forecast, which explicitly incorporates the slowdown in 1990 to 1995. The
only problem here is that informal feedback from within Russia(Igor
Bashmakov) suggests the IEA data significantly overstate the reduction in
energy use. Our scenarios all go through the short term forecast for 2005
and then diverge onto alternative paths.

Getting a good handle on recent historical data and a
consistent/reasonable forecast for tuning the short term aspect of the
scenarios is going to be increasingly critical as we try to sort out
strategies and costs of strategies. This is a separate problem from the
long term scenario work, and requires rather different tools.

cheers, hugh

Date: Fri, 17 Jul 1998 14:27:51 -0600 (MDT)
From: Tom Wigley <>
To: "Pitcher, Hugh M" <>
Cc: "''" <>,
Sir John Houghton <>,
Patricia WAGNER <>, Hugh Pitcher <>,
Robert Watson <>, Jae Edmonds <>,
Mike Hulme <>, Fortunat Joos <>,
Richard Richels <>,
Dave Schimel <>, Gregg Marland <>,
Subject: RE: IPCC CO2 Emissions Scenarios

Dear all,

I appreciate the responses regarding my concern about the new 'IPCC'
fossil CO2 emissions scenarios. However, no-one seems to be willing to
grasp the nettle and suggest what can be done about it. From what Hugh
says, all scenarios go through the same 2005 value, so this suggests an
obvious 'fix'.

(I am curious to know what this 2005 value is, and how close it is to what
I used in my Kyoto papers.)

Hugh also suggests the 'IPCC' 2005 value may be open to improvement, but I
presume it is too late to do this now. So ... what should be done?

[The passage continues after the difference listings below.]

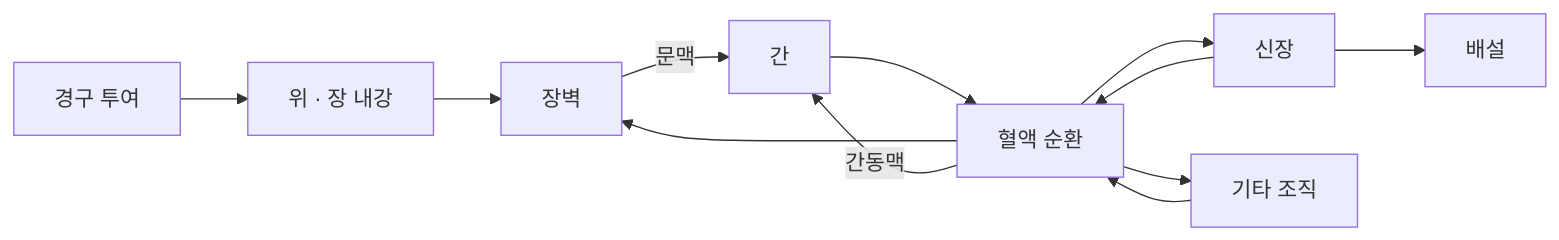
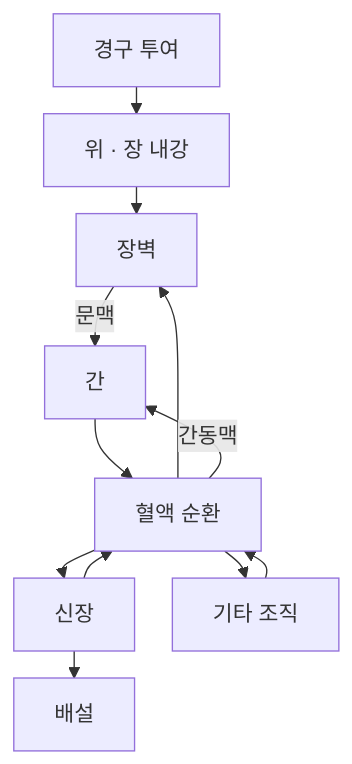
Before and after one commit to kkmmhh113/research-portfolio: the diagram in projects/tissue-modeling/MODEL.md, drawn with Mermaid. The commit also changed 1 other file, not shown here.

Commit message:
Keep model diagrams readable with compact vertical spacing

````diff
--- a/projects/tissue-modeling/MODEL.md
+++ b/projects/tissue-modeling/MODEL.md
@@ -11,14 +11,15 @@
 ```mermaid
-flowchart LR
+%%{init: {"flowchart": {"rankSpacing": 20, "nodeSpacing": 28}}}%%
+flowchart TD
     Oral["경구 투여"] --> GI["위 · 장 내강"]
     GI --> Gut["장벽"]
     Gut -->|문맥| Liver["간"]
     Blood["혈액 순환"] --> Gut
     Blood -->|간동맥| Liver
     Liver --> Blood
     Blood --> Kidney["신장"]
     Kidney --> Blood
     Kidney --> Urine["배설"]
     Blood --> Rest["기타 조직"]
     Rest --> Blood
 ```
````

The
obvious solution would be to use Gregg Marland's 'observed' values as far
as they go, and then linearly interpolate from his latest year to 2005.

When I did my work, I had Gregg's values to 1995, and was able to make a
good guess from what he told me about what the 1996 value would be. By
now, 1996 should be available, and a good estimate may be possible for
1997. If so, then the linear interpolation would go over 1997 to 2005.

Do you all agree with this strategy? ... or does someone have a better

I'm copying this to Gregg to see what more recent data he can provide.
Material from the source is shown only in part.